As a social worker, psychotherapist and researcher, I have heard parents describe their feelings of walking on eggshells around their child and of living in fear of the next explosive outburst leading to threats and acts of harm and/ or violence against parents who feel powerless and alone. Social workers and other health and social care practitioners in voluntary and statutory services talk about the feelings we face when parents and carers tell us about living in fear of their child under the age of 18 years old. We are faced with difficult dilemmas: how can we resist the impulse towards a quick and easy solution that probably will not work in the long run? How can we resolve the dilemmas that this raises for us? How can we anchor ourselves & keep a clear focus on helping the parents and the young person?
Welcome all to the Irish Social Work blog - blogging on contemporary issues in Irish social work. My reason for starting the blog was to provide an open forum for comment, opinion and critique on all things Social Work. I'm also hoping to invite and receive contributions from those outside the field in related professions such as nursing, law, health and social care amongst others.
“…the first thing’s doubt, do people actually believe what you’re saying…”Tony Sexual abuse in childhood affects a multitude of people across our societies and communities. While we can't be deterministic about the effects of sexual abuse we do know that common effects include poor mental health, substance abuse, issues with trust, authority and control, stigma,... Continue Reading →
...given the dynamics created by abuse, delay, non-assessment or provision of limited information or clarity can have detrimental effects on those who come forward to disclose experiences of childhood abuse; responding to this issue should be paramount and such a response should be informed by those impacted...
I was never a scout!
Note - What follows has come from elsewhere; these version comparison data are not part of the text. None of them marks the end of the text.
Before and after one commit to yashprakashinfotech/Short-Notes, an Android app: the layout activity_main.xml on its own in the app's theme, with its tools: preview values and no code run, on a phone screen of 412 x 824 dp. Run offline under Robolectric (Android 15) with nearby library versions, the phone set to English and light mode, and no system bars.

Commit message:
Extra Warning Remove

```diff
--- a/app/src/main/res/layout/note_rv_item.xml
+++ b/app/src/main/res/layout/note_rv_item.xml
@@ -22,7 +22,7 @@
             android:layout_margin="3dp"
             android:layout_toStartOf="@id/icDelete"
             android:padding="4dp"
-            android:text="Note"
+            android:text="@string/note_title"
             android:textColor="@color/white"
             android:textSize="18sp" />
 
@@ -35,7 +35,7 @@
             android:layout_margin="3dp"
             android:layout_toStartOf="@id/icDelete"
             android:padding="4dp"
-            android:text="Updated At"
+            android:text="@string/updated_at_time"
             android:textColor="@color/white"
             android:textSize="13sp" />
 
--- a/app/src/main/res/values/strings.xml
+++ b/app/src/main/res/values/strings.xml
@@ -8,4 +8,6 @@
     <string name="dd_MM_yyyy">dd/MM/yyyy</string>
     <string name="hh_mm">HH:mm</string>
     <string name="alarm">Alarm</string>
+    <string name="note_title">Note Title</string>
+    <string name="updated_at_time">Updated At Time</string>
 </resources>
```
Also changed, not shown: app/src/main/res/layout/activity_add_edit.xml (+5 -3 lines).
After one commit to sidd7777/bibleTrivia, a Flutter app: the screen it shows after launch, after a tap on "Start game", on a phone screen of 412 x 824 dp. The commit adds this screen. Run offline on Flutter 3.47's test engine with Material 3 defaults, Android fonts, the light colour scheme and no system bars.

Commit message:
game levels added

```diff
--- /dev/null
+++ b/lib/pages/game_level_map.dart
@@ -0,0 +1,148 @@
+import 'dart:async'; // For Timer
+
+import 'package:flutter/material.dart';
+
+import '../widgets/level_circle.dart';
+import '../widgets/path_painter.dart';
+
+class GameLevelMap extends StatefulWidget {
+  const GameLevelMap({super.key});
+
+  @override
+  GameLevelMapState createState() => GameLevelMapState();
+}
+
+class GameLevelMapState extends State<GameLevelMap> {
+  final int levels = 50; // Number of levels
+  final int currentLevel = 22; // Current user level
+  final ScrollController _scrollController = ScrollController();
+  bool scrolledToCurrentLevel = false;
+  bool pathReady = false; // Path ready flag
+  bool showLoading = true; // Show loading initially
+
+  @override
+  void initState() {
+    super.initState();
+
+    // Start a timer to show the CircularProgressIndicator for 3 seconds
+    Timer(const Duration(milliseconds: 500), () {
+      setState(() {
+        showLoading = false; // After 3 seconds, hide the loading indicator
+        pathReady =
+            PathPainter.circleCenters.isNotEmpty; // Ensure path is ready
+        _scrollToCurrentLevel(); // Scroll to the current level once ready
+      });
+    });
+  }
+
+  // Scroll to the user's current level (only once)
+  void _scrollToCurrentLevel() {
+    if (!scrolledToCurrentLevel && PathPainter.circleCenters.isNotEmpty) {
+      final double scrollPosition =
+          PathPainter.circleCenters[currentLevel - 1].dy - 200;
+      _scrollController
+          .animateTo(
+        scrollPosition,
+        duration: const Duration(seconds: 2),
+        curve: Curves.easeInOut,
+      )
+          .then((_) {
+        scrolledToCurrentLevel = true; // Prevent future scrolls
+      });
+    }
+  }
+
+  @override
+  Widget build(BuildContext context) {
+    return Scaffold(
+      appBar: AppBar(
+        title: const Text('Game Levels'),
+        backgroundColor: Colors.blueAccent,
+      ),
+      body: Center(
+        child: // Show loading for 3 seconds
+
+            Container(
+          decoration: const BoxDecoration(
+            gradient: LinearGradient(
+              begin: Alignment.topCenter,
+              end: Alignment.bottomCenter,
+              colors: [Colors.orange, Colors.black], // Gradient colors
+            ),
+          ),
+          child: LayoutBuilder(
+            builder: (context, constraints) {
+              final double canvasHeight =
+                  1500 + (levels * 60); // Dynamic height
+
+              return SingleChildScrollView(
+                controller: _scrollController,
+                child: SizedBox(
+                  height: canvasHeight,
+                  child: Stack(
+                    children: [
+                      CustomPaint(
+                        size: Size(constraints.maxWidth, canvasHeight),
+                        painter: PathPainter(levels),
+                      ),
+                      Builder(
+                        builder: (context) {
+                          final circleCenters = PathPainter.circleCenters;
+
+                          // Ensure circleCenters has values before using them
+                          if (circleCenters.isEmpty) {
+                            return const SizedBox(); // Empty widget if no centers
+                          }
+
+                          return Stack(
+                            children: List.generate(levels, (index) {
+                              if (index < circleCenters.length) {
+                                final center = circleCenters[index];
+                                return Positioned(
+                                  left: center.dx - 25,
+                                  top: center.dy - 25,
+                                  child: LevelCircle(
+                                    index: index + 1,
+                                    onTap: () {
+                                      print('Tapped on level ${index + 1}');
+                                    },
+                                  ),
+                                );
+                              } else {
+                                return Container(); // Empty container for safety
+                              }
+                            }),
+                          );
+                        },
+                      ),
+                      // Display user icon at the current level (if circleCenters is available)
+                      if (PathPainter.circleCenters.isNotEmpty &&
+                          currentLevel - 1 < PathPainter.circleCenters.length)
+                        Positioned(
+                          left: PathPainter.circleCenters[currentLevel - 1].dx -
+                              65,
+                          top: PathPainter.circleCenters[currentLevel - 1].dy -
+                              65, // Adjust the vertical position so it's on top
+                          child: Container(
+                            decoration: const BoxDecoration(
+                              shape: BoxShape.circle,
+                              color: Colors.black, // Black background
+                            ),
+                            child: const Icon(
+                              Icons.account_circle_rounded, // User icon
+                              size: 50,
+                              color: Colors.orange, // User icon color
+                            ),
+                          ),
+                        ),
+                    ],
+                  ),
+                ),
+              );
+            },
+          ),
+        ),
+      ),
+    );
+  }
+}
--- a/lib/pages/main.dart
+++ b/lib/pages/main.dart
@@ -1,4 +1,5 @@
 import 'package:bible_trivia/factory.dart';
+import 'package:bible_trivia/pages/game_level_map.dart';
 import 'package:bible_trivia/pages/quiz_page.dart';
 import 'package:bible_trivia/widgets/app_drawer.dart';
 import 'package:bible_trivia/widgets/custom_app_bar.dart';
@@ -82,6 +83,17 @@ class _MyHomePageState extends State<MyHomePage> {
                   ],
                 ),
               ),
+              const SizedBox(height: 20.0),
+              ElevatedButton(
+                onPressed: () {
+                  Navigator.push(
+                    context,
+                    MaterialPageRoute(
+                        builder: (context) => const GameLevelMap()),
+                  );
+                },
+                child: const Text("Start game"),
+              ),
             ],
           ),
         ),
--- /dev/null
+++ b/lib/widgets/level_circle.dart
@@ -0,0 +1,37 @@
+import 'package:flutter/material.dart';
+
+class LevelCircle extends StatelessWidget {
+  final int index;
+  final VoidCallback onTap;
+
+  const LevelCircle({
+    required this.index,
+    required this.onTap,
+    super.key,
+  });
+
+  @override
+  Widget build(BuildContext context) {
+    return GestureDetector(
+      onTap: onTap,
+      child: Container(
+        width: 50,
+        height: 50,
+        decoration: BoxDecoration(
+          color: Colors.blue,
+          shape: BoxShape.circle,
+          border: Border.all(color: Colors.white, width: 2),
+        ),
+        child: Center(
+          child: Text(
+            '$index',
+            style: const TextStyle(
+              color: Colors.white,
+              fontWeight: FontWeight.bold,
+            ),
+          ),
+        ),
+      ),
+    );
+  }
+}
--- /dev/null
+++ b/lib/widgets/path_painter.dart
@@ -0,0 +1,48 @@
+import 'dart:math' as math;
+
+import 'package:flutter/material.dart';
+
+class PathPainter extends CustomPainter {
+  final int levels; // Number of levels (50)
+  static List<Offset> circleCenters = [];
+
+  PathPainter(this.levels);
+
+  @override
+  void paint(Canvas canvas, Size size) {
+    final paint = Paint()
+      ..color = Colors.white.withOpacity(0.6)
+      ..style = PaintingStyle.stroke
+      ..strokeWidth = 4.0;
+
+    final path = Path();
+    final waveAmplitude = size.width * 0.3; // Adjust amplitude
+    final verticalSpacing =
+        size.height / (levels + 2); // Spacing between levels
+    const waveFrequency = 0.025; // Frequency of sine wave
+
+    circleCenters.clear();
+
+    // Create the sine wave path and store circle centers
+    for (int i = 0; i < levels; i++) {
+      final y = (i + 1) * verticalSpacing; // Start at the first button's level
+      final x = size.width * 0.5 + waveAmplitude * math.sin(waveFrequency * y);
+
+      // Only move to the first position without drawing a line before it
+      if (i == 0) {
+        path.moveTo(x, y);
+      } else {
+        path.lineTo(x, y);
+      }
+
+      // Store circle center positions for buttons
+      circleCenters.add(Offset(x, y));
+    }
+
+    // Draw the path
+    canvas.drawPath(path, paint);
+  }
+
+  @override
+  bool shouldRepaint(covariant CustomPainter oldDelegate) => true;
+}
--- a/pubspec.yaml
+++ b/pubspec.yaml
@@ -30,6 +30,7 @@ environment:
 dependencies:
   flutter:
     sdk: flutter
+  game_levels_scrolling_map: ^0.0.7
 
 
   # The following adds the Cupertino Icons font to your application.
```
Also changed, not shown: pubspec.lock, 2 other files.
But I know a lot of very good, decent and hardworking people who give and have given their time to building the organisation and who acted as an integral part of the community in the small town where I grew up... and continue to do so. The current debacle has... Continue Reading →
In 2011, Carole Holohan and Amnesty Ireland published a report which detailed the abuse of tens of thousands of Irish children in State-run and or funded institutions. It spoke about systematic failures, cover-up and State-sanctioned torture. It spoke about correcting a balance in the dominant societal discourse regarding abuse of children by calling out those... Continue Reading →
On Thursday 26th of September the Independent Inquiry into Child Sexual Abuse in England and Wales (IICSA) conducted a seminar to examine Mandatory Reporting. The Inquiry Team consists of a Chair, Professor Alexis Jay OBE, supported by a panel, a legal team including a lead Counsel and a Solicitor to the Inquiry as well as Inquiry support... Continue Reading →
So, I haven't posted in quite some time. This is due to many reasons, personal and professional. My PhD research reaches it's crescendo tomorrow as I sit my Viva Voce; the living voice. Which is very fitting as that is what the research presents, the living voices and lived experiences of individuals who have disclosed... Continue Reading →
Between 2013 and 2017, I worked as mental health social worker in an Irish setting. From 2014, I focused mainly on in-patient setting and social work. This role was new and was a departure from the community team-based social worker and focus was on a separate service; access to social work service on a day... Continue Reading →
2018, new challenges abound for social work. The next few series of blog articles will try and focus on practice issues and ethics or human rights from my perspective. Irish social work faces many challenges in mental health. However, there are many practice issues we can begin to get stuck into and develop with the... Continue Reading →